So far Washington has responded to the Kremlin’s continued aggressiveness with Cold War-era measures such as expulsions of diplomats (with more announced again this week). Yet the most effective instrument in its toolbox remains largely unused. In January, after Navalny was arrested, his associates proposed sanctioning a number of top regime officials and oligarchs. Yet to this day most of the people they named remain free to roam both sides of Atlantic. Shortly before his arrest, Navalny himself said that “sanctions aren’t working because the West has refrained from sanctioning the people with the money.”
One possible explanation emerged in a recent report in Politico. Citing senior administration officials, the article suggests that the White House has refrained from using Magnitsky sanctions to their full extent because of the risk of “jeopardizing potential cooperation” with the Kremlin and because President Biden “wants to give Putin time to prove whether he can be a constructive partner.” Apparently some administration officials also fear that the fall of the Putin regime could prove “destabilizing.”
This reasoning is perplexing. First, the tens of thousands of Russians who have been demonstrating on the streets against Putin’s rule are not fanatics or rabid nationalists but urban (and mostly young) middle-class citizens who want Russia to become a modern democratic nation. Second, the pointlessness of hopes for a new “reset” with the Kremlin has been made clear by the policies of Biden’s predecessors. A tyrant whose repression of his own people is rivaled only by his aggression toward others cannot be a “constructive partner.”

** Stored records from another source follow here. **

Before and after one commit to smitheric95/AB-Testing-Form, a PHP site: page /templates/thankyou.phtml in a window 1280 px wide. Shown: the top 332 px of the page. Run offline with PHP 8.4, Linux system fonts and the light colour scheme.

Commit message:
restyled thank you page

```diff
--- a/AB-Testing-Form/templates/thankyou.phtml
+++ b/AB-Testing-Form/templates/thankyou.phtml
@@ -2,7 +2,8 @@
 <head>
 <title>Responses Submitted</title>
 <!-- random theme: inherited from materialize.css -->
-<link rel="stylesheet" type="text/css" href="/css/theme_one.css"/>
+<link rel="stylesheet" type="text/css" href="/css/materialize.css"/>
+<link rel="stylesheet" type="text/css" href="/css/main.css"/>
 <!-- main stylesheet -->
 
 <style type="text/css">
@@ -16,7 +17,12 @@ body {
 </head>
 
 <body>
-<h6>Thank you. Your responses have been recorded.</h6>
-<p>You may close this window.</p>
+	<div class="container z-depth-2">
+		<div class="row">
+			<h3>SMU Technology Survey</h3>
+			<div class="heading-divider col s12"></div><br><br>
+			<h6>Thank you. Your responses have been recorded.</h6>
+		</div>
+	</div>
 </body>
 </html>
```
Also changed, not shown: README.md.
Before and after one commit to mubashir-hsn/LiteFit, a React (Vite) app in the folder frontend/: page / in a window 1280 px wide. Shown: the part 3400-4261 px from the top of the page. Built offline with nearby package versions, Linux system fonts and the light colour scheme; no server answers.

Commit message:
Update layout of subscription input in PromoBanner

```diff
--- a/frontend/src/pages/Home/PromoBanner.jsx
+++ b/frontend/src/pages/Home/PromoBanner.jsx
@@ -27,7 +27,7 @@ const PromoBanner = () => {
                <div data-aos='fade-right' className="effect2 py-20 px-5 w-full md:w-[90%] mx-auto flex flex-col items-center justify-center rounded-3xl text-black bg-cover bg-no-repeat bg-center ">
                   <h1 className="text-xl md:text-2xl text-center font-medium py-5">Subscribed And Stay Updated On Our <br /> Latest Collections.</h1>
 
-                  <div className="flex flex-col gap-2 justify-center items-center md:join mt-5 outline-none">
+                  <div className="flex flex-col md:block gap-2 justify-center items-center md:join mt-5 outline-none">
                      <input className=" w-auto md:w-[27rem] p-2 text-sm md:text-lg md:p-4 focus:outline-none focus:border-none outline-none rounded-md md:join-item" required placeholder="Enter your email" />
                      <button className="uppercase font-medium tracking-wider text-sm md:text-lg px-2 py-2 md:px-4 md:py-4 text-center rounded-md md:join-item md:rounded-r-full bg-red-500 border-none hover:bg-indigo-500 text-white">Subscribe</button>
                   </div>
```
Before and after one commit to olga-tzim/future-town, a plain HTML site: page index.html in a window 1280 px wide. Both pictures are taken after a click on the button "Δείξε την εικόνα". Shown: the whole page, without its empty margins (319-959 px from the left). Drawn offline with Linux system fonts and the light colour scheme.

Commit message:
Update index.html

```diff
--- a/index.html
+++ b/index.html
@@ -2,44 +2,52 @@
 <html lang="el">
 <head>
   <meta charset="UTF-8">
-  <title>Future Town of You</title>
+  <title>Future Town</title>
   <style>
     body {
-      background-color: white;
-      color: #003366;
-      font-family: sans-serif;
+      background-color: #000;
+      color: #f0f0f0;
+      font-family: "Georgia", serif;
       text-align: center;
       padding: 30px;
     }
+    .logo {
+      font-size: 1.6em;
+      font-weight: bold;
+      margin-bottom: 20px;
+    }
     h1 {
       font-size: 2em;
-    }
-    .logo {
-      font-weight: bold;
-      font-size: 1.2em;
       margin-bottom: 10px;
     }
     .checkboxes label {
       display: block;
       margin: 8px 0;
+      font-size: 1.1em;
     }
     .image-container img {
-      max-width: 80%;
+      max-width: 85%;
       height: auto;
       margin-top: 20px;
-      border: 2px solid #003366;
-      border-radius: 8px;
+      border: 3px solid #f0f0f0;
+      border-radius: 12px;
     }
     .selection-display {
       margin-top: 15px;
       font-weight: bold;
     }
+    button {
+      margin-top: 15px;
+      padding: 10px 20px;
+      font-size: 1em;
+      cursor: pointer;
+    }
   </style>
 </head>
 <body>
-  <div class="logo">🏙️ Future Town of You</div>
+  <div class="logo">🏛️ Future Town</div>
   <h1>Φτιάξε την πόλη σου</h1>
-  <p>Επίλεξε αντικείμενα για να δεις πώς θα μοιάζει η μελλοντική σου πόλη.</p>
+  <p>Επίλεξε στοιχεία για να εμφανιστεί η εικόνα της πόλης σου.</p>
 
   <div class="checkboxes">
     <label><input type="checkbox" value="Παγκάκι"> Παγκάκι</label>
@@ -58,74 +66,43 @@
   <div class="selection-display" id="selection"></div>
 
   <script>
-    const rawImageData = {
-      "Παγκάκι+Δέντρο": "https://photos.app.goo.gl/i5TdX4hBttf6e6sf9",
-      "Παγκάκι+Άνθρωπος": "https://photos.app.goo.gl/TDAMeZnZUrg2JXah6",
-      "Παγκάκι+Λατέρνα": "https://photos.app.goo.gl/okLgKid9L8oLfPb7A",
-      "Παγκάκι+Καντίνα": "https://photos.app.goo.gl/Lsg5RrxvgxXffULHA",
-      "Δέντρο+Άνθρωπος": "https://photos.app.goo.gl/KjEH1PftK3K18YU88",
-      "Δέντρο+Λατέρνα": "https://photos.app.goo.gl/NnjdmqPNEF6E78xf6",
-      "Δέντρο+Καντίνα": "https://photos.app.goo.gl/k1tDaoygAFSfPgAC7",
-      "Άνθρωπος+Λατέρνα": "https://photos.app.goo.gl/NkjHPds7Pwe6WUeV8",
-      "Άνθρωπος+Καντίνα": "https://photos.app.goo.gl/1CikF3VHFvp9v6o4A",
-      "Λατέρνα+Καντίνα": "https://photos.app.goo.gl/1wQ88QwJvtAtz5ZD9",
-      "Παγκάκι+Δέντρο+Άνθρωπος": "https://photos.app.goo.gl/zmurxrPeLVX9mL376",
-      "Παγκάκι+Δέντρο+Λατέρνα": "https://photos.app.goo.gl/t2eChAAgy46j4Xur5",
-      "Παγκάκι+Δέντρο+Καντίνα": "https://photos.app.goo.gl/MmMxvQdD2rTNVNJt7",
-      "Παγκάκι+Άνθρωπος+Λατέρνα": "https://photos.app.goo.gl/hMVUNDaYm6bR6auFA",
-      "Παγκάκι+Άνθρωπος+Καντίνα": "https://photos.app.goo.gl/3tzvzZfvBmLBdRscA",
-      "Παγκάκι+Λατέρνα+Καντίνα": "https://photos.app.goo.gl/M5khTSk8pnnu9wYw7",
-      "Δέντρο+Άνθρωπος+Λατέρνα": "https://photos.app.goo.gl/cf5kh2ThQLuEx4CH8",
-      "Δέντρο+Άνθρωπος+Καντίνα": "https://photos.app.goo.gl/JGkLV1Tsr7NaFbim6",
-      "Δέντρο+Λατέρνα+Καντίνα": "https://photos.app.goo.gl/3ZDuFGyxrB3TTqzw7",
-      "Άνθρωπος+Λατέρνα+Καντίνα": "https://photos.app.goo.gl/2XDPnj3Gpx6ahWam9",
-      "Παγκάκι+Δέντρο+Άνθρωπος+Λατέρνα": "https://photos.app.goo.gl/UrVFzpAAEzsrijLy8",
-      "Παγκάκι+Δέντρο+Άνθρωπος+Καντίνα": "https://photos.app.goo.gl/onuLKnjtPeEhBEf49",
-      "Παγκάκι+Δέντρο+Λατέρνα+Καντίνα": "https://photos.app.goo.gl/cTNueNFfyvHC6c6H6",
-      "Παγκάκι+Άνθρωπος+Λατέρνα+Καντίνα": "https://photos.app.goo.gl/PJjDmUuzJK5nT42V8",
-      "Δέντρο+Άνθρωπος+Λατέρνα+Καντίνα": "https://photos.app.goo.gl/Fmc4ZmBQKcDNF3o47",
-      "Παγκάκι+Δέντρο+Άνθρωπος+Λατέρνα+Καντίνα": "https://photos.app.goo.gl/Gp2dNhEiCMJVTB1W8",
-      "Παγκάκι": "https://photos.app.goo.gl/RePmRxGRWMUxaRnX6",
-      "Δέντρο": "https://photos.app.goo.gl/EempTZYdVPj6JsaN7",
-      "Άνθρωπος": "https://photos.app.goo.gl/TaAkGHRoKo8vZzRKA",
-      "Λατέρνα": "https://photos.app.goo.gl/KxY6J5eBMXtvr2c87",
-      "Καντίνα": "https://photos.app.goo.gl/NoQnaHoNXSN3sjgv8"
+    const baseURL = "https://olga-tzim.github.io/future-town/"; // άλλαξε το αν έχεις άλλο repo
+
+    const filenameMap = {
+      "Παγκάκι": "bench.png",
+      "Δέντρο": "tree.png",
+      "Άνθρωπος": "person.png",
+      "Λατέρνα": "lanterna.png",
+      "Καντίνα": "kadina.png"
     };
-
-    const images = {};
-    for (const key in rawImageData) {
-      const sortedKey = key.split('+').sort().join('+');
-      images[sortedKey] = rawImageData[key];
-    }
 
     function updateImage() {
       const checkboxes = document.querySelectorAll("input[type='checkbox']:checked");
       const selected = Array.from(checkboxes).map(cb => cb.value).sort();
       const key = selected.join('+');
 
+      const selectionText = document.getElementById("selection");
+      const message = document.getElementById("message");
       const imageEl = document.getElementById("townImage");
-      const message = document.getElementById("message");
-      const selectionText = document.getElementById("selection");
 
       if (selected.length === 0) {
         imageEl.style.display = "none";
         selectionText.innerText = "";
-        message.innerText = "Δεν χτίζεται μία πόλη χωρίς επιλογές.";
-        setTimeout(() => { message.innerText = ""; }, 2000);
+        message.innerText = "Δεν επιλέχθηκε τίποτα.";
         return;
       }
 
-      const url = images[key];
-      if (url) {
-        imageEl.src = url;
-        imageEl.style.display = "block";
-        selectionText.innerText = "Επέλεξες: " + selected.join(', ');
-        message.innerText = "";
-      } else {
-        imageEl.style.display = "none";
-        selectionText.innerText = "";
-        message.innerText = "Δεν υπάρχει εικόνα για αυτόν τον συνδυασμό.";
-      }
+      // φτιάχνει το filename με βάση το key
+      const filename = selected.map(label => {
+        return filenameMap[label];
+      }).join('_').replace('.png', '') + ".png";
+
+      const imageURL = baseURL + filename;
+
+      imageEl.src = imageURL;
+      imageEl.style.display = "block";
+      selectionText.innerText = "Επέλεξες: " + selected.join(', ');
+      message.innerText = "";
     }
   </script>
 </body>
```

Targeted sanctions provide personal accountability for those who break the rules of civilized society at home while enjoying its benefits abroad. They do so without punishing the general population (the main defect of countrywide sanctions of the previous eras). No less importantly, the blacklisting of abusers will end the perverse spectacle of Western democracies in effect enabling regimes that trample on the very values the West claims to hold dear. Boris Nemtsov, the Russian opposition leader who was slain in front of the Kremlin in 2015, called the Magnitsky Act “the most pro-Russian law in the history of any foreign parliament” as it “finally ends the impunity for those who violate the rights and steal the money of Russian citizens.”
Western policymakers have a powerful and effective tool at their disposal. It is time they began using it properly.